The fragrant leaves and purple flowers make the creeping charlie (Glechoma hederacea) a good, low maintenance ground cover for hard to maintain, moist areas like ditches. Growing only about 4 inches high, it spreads out quickly. Care must be taken that it doesn't take over shady areas of a nearby lawn. Lily-of-the-valley (Convallaria majalis) spreads rapidly and is often used under trees and shrubs. The plant will grow in poor soil and reaches a height of about 4 inches. Mount Atlas daisy (Anacyclus pyrethrum depressus) is a white daisy with a red underside and silvery leaves. Plant the Mount Atlas daisy in an area that is dry, hot and sunny for best growth. Dwarf coreopsis (Coreopsis auriculata) will cover the ground with a mat of foliage and add color with orange and yellow flowers from throughout the summer, from June to September.
Woody Plant Ground Covers
Sweet fern (Comptonia peregrina) will grow in any soil, but prefers slightly acidic, poorer soils. The underground stems of the sweet fern help in spread. Sweet fern tolerates salt, so it is especially a good choice near beaches. For a taller ground cover, try Fragrant Sumac (Rhus aromatica). It grows from 2 to 6 feet high and will tolerate most soil types. Fragrant sumac will thrive with little maintenance on sunny banks and terraces.
Native Plants as Ground Cover
Native plants are a good idea for a low maintenance ground cover. Sometimes called wild flowers and sometimes called weeds, native plants have adapted to survive climate, soil and predators of the local vicinity and offer a low maintenance alternative for areas where other plants will not grow. Check with the local Cooperative Extension Office for a list of local native plants.
Double Duty Ground Cover Ideas

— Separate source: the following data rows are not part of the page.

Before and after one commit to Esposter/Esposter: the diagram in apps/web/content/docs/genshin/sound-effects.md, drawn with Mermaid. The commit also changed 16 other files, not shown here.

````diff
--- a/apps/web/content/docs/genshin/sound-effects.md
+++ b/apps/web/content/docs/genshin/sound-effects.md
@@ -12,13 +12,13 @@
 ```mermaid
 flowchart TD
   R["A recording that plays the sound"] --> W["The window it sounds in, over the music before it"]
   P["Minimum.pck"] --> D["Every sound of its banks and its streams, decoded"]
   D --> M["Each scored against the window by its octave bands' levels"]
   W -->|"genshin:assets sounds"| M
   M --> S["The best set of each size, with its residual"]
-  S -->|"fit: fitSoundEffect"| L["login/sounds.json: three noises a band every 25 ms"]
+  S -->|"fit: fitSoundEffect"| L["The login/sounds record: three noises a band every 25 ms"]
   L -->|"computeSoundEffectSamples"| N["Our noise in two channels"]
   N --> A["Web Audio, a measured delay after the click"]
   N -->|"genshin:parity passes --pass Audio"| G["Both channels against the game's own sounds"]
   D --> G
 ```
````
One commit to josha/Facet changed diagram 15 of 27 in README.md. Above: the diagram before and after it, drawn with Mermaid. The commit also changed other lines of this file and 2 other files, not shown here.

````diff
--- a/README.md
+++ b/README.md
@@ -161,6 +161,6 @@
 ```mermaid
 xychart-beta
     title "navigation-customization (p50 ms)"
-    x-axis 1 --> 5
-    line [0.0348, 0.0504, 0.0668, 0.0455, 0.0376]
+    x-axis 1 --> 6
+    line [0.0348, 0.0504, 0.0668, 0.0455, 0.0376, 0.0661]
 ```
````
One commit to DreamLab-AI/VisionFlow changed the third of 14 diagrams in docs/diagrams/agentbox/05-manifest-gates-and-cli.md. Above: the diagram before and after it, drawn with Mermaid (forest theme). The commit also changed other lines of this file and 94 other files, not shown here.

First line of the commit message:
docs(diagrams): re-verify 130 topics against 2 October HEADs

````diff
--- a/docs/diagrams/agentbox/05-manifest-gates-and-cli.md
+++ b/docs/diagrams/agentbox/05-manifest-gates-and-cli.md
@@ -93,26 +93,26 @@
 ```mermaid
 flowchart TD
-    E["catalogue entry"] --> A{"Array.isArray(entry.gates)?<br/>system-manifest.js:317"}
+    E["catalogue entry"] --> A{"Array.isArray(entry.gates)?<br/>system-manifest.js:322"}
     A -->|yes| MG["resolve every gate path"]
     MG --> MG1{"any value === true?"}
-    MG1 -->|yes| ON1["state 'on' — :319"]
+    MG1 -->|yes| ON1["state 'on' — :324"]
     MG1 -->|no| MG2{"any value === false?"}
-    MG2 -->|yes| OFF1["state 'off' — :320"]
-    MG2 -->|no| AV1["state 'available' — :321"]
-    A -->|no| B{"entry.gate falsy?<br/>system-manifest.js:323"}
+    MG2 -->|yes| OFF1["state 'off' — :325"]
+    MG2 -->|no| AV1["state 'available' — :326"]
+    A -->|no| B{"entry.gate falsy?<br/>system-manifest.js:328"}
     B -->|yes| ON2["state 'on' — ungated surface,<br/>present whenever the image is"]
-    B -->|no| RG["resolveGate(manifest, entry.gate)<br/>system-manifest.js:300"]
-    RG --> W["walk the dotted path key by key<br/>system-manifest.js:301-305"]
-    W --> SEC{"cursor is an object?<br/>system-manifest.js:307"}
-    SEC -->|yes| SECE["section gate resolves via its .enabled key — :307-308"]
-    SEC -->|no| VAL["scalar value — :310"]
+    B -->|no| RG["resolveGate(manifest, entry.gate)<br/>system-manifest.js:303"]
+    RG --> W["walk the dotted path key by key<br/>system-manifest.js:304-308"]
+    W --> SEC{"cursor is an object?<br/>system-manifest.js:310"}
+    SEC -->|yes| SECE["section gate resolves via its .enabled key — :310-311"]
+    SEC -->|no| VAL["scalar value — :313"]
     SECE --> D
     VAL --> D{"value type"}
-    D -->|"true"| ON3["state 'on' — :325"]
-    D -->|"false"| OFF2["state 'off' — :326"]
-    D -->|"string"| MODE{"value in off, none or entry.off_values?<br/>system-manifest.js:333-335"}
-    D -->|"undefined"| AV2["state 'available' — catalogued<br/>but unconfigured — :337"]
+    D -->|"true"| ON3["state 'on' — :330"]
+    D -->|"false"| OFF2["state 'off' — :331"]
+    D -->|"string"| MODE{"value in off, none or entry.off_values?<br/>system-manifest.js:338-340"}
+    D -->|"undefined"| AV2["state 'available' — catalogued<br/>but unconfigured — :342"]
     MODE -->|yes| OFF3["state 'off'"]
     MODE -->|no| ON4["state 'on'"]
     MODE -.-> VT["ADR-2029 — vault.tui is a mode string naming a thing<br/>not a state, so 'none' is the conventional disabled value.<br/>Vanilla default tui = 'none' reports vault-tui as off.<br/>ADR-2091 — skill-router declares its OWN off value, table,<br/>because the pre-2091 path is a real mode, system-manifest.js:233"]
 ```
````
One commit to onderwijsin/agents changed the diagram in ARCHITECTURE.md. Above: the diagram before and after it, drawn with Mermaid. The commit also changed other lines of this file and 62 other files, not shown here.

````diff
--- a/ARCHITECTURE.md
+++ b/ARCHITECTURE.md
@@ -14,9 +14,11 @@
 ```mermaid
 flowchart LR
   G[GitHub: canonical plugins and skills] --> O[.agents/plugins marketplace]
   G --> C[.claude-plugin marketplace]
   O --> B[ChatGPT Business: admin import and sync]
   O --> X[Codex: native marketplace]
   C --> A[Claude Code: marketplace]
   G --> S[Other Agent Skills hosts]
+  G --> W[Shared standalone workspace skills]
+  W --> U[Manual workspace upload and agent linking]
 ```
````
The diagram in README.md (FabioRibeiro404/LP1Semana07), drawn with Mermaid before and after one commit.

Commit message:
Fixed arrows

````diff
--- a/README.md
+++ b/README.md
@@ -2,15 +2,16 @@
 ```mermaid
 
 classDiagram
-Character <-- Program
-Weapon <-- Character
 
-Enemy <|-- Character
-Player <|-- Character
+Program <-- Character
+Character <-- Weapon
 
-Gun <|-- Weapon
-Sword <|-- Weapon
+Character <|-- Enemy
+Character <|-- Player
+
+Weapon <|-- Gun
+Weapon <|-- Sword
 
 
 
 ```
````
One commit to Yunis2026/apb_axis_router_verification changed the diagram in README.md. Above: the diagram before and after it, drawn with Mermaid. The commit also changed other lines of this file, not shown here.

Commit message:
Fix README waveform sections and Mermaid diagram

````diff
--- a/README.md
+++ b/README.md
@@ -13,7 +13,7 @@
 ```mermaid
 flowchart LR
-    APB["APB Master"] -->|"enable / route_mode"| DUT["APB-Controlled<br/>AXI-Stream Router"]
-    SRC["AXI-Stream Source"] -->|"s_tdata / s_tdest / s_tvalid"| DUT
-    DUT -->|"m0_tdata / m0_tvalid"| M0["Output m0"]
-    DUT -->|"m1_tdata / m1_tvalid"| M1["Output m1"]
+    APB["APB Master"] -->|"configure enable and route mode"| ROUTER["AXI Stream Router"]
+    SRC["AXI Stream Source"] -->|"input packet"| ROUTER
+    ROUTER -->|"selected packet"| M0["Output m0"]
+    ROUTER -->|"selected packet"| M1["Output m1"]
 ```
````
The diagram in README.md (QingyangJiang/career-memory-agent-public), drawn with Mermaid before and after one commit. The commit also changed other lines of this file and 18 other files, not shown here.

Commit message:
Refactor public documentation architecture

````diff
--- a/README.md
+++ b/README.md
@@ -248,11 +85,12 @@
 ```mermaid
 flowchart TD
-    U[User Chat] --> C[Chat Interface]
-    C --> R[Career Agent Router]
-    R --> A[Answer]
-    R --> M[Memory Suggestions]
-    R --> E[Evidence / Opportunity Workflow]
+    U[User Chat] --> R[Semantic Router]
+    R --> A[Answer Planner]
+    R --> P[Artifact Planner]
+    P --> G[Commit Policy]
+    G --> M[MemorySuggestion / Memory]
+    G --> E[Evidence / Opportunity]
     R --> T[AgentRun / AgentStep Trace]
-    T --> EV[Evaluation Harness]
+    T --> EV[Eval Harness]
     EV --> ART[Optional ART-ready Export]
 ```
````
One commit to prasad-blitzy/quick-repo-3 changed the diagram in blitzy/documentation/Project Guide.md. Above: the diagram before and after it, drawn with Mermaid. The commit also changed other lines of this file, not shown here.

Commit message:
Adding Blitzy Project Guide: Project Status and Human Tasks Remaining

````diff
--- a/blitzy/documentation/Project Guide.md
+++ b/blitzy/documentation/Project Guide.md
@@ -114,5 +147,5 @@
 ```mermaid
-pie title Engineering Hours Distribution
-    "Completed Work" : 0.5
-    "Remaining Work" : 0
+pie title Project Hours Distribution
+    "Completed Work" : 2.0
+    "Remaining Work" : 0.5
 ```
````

Consider using mints and herbs as a ground cover that will release a fragrance with each breeze. With over 600 varieties of mint available, these fast growing herbs will quickly fill in bare areas of the lawn and garden. Creeping thyme is also a good, aromatic ground cover in highly trafficked areas. The creeping thyme can even be walked on. Edible ground cover, like strawberry plants, also makes an attractive double duty ground cover.